TASK REQUIREMENTS.
If a line below contains the string "space", copy it out.

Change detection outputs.
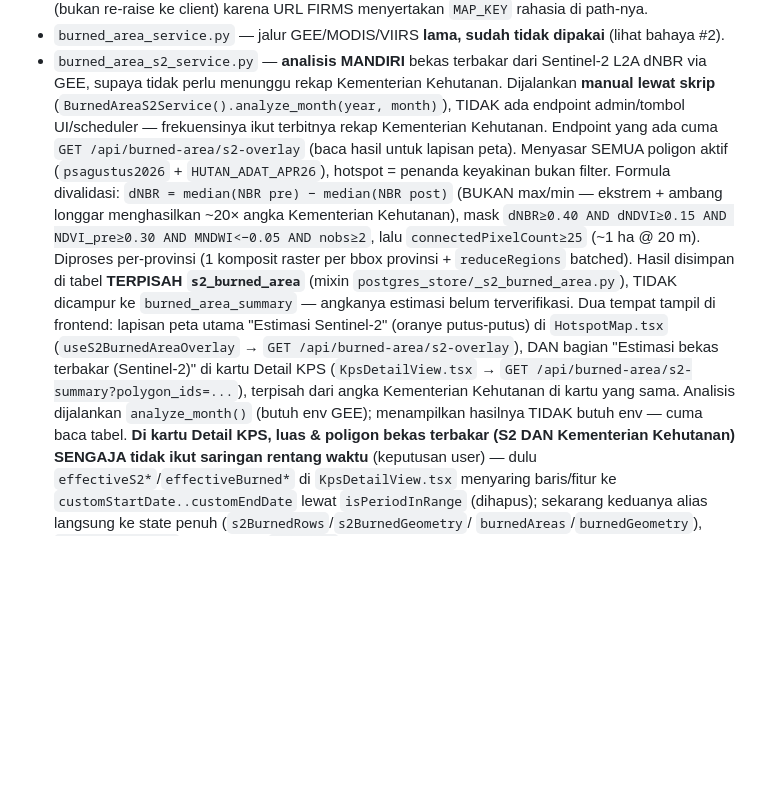
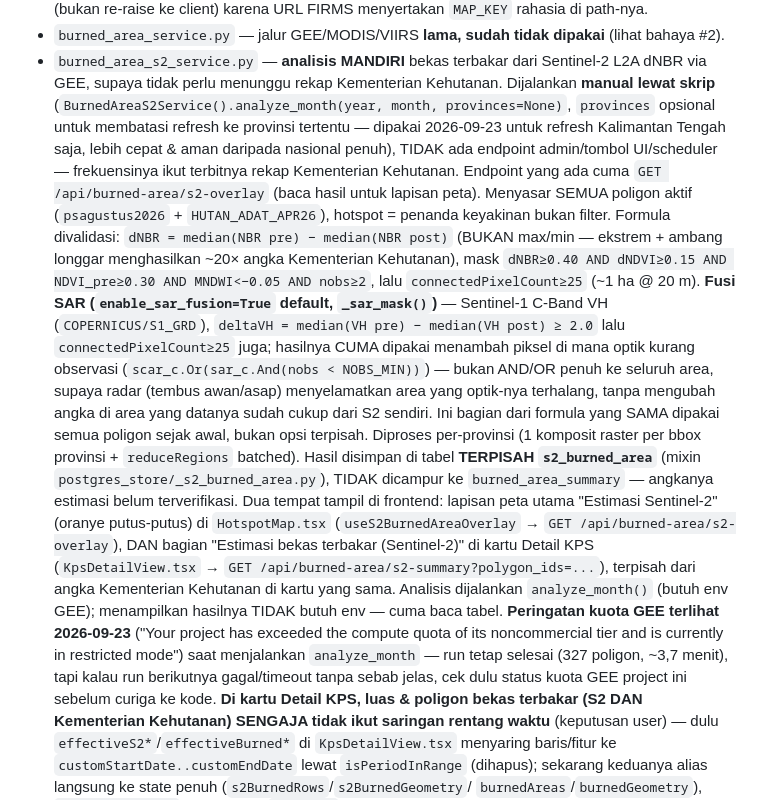
Before and after one commit to ryandshine/etaseneu, a Markdown page: CLAUDE.md, the part around the change. Drawn GitHub-style; blank space fills up the shorter version.

Commit message:
docs(claude.md): dokumentasikan fusi SAR di burned_area_s2_service.py
Ternyata enable_sar_fusion=True (default) sudah lama ada di
BurnedAreaS2Service._scar_mask() -- Sentinel-1 VH dipakai menyelamatkan
piksel yang optik S2-nya kurang observasi (tertutup awan/asap), bukan
opsi terpisah dari formula yang sudah divalidasi. CLAUDE.md sebelumnya
tidak menyebutnya sama sekali. Juga catat parameter `provinces` di
analyze_month() dan peringatan kuota GEE restricted-mode yang muncul
saat refresh Kalimantan Tengah 2026-09-23.

Tidak ada perubahan kode -- data GAPOKTAN BAGENDANG RAYA (polygon 290843)
& 61 poligon Kalteng lain sudah dihitung ulang langsung di DB produksi
lewat mekanisme yang sudah ada (analyze_month), tidak perlu deploy.

Co-Authored-By: Claude Sonnet 5 <noreply@anthropic.com>
Claude-Session: https://claude.ai/code/session_01GFRVFabih1WJgVMznr56Ex

```diff
--- a/CLAUDE.md
+++ b/CLAUDE.md
@@ -106,13 +106,21 @@ Karena `connection()` pakai `autocommit=True`, temp table butuh `ON COMMIT PRESE
 - `burned_area_service.py` — jalur GEE/MODIS/VIIRS **lama, sudah tidak dipakai** (lihat bahaya #2).
 - `burned_area_s2_service.py` — **analisis MANDIRI** bekas terbakar dari Sentinel-2 L2A dNBR via GEE,
   supaya tidak perlu menunggu rekap Kementerian Kehutanan. Dijalankan **manual lewat skrip**
-  (`BurnedAreaS2Service().analyze_month(year, month)`), TIDAK ada endpoint admin/tombol UI/scheduler —
+  (`BurnedAreaS2Service().analyze_month(year, month, provinces=None)`, `provinces` opsional untuk
+  membatasi refresh ke provinsi tertentu — dipakai 2026-09-23 untuk refresh Kalimantan Tengah saja,
+  lebih cepat & aman daripada nasional penuh), TIDAK ada endpoint admin/tombol UI/scheduler —
   frekuensinya ikut terbitnya rekap Kementerian Kehutanan. Endpoint yang ada cuma `GET /api/burned-area/s2-overlay`
   (baca hasil untuk lapisan peta). Menyasar SEMUA poligon aktif
   (`psagustus2026` + `HUTAN_ADAT_APR26`), hotspot = penanda keyakinan bukan filter. Formula
   divalidasi: `dNBR = median(NBR pre) − median(NBR post)` (BUKAN max/min — ekstrem + ambang longgar
   menghasilkan ~20× angka Kementerian Kehutanan), mask `dNBR≥0.40 AND dNDVI≥0.15 AND NDVI_pre≥0.30 AND MNDWI<−0.05 AND
-  nobs≥2`, lalu `connectedPixelCount≥25` (~1 ha @ 20 m). Diproses per-provinsi (1 komposit raster per
+  nobs≥2`, lalu `connectedPixelCount≥25` (~1 ha @ 20 m). **Fusi SAR (`enable_sar_fusion=True` default,
+  `_sar_mask()`)** — Sentinel-1 C-Band VH (`COPERNICUS/S1_GRD`), `deltaVH = median(VH pre) −
+  median(VH post) ≥ 2.0` lalu `connectedPixelCount≥25` juga; hasilnya CUMA dipakai menambah piksel di
+  mana optik kurang observasi (`scar_c.Or(sar_c.And(nobs < NOBS_MIN))`) — bukan AND/OR penuh ke
+  seluruh area, supaya radar (tembus awan/asap) menyelamatkan area yang optik-nya terhalang, tanpa
+  mengubah angka di area yang datanya sudah cukup dari S2 sendiri. Ini bagian dari formula yang SAMA
+  dipakai semua poligon sejak awal, bukan opsi terpisah. Diproses per-provinsi (1 komposit raster per
   bbox provinsi + `reduceRegions` batched). Hasil disimpan di tabel **TERPISAH `s2_burned_area`**
   (mixin `postgres_store/_s2_burned_area.py`), TIDAK dicampur ke `burned_area_summary` — angkanya
   estimasi belum terverifikasi. Dua tempat tampil di frontend: lapisan peta utama "Estimasi
@@ -120,7 +128,11 @@ Karena `connection()` pakai `autocommit=True`, temp table butuh `ON COMMIT PRESE
   `GET /api/burned-area/s2-overlay`), DAN bagian "Estimasi bekas terbakar (Sentinel-2)" di kartu
   Detail KPS (`KpsDetailView.tsx` → `GET /api/burned-area/s2-summary?polygon_ids=...`), terpisah dari
   angka Kementerian Kehutanan di kartu yang sama. Analisis dijalankan `analyze_month()` (butuh env GEE); menampilkan
-  hasilnya TIDAK butuh env — cuma baca tabel.
+  hasilnya TIDAK butuh env — cuma baca tabel. **Peringatan kuota GEE terlihat 2026-09-23** ("Your
+  project has exceeded the compute quota of its noncommercial tier and is currently in restricted
+  mode") saat menjalankan `analyze_month` — run tetap selesai (327 poligon, ~3,7 menit), tapi kalau
+  run berikutnya gagal/timeout tanpa sebab jelas, cek dulu status kuota GEE project ini sebelum
+  curiga ke kode.
   **Di kartu Detail KPS, luas & poligon bekas terbakar (S2 DAN Kementerian Kehutanan) SENGAJA tidak
   ikut saringan rentang waktu** (keputusan user) — dulu `effectiveS2*`/`effectiveBurned*` di
   `KpsDetailView.tsx` menyaring baris/fitur ke `customStartDate..customEndDate` lewat `isPeriodInRange`
```
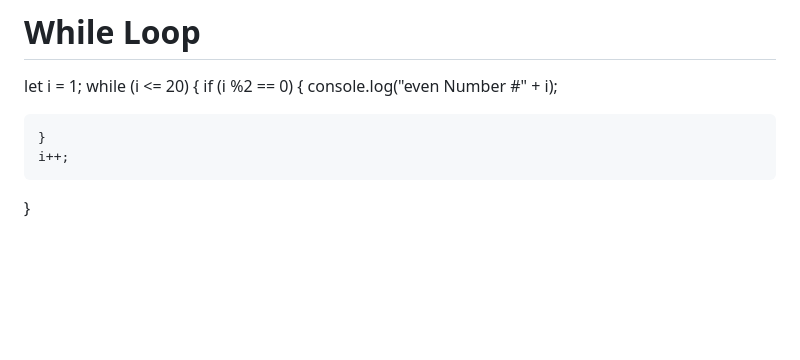
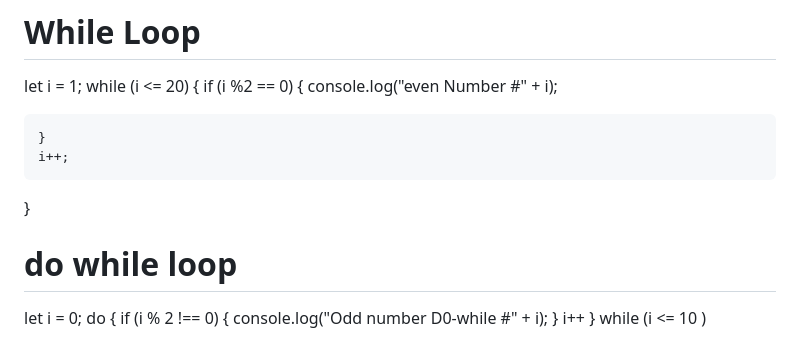
Before and after one commit to Rajpravinkumar/javacscript-All-topics, a Markdown page: readme.MD, the part around the change. Rendered like a GitHub page; blank space fills up the shorter version.

Commit message:
do while' git push

```diff
--- a/readme.MD
+++ b/readme.MD
@@ -226,3 +226,12 @@ while (i <= 20) {
     }
     i++;
 }
+
+# do while loop
+let i = 0;
+do {
+    if (i % 2 !== 0) {
+        console.log("Odd number D0-while #" + i);
+    }
+i++
+} while (i <= 10  )
```
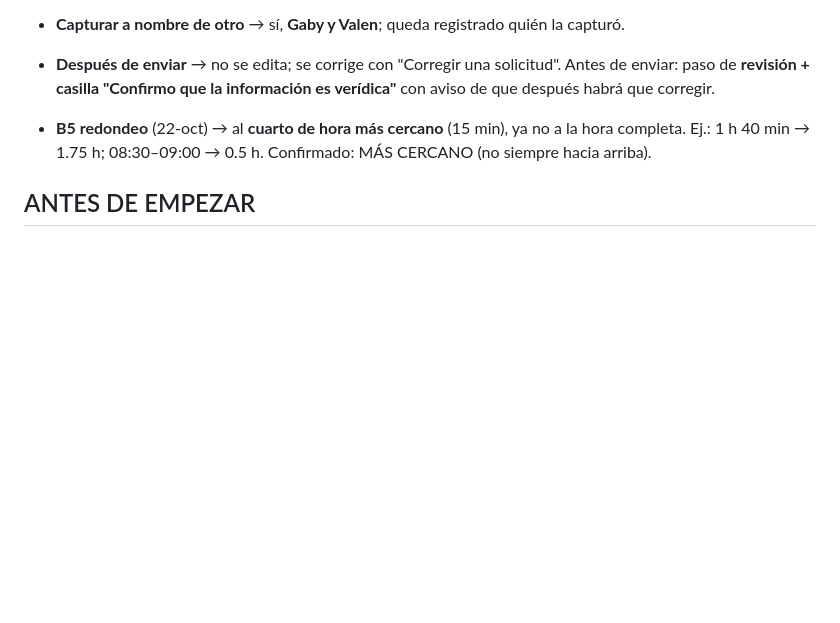
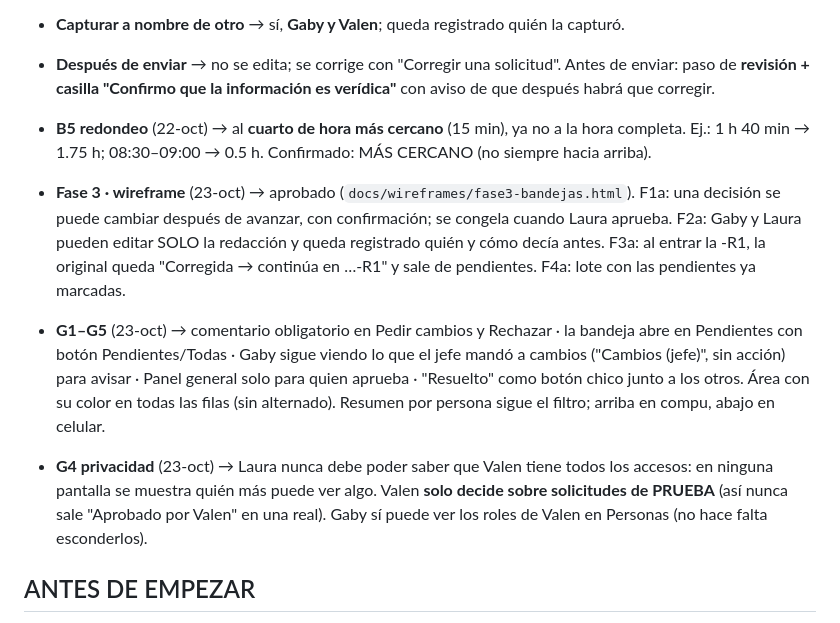
Before and after one commit to uniterramx/permisos, a Markdown page: docs/migracion/07_Preguntas_Abiertas.md, the part around the change. Rendered like a GitHub page; blank space fills up the shorter version.

Commit message:
Decisiones de la Fase 3 en el expediente
Co-Authored-By: Claude Opus 5.5 <noreply@anthropic.com>
Claude-Session: https://claude.ai/code/session_01MSYX1agQr3HjaEA4ReP1E7

```diff
--- a/docs/migracion/07_Preguntas_Abiertas.md
+++ b/docs/migracion/07_Preguntas_Abiertas.md
@@ -29,6 +29,10 @@
 - **Después de enviar** → no se edita; se corrige con "Corregir una solicitud". Antes de enviar: paso de **revisión + casilla "Confirmo que la información es verídica"** con aviso de que después habrá que corregir.
 
 - **B5 redondeo** (22-oct) → al **cuarto de hora más cercano** (15 min), ya no a la hora completa. Ej.: 1 h 40 min → 1.75 h; 08:30–09:00 → 0.5 h. Confirmado: MÁS CERCANO (no siempre hacia arriba).
+
+- **Fase 3 · wireframe** (23-oct) → aprobado (`docs/wireframes/fase3-bandejas.html`). F1a: una decisión se puede cambiar después de avanzar, con confirmación; se congela cuando Laura aprueba. F2a: Gaby y Laura pueden editar SOLO la redacción y queda registrado quién y cómo decía antes. F3a: al entrar la -R1, la original queda "Corregida → continúa en …-R1" y sale de pendientes. F4a: lote con las pendientes ya marcadas.
+- **G1–G5** (23-oct) → comentario obligatorio en Pedir cambios y Rechazar · la bandeja abre en Pendientes con botón Pendientes/Todas · Gaby sigue viendo lo que el jefe mandó a cambios ("Cambios (jefe)", sin acción) para avisar · Panel general solo para quien aprueba · "Resuelto" como botón chico junto a los otros. Área con su color en todas las filas (sin alternado). Resumen por persona sigue el filtro; arriba en compu, abajo en celular.
+- **G4 privacidad** (23-oct) → Laura nunca debe poder saber que Valen tiene todos los accesos: en ninguna pantalla se muestra quién más puede ver algo. Valen **solo decide sobre solicitudes de PRUEBA** (así nunca sale "Aprobado por Valen" en una real). Gaby sí puede ver los roles de Valen en Personas (no hace falta esconderlos).
 
 ## ANTES DE EMPEZAR
 
```
Also changed, not shown: docs/HANDOFF.md (+3 -2 lines).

ANSWER BOX.
Before and after one commit to ryandshine/etaseneu, a Markdown page: CLAUDE.md, the part around the change. Drawn GitHub-style; blank space fills up the shorter version.
Before and after one commit to Rajpravinkumar/javacscript-All-topics, a Markdown page: readme.MD, the part around the change. Rendered like a GitHub page; blank space fills up the shorter version.
Before and after one commit to uniterramx/permisos, a Markdown page: docs/migracion/07_Preguntas_Abiertas.md, the part around the change. Rendered like a GitHub page; blank space fills up the shorter version.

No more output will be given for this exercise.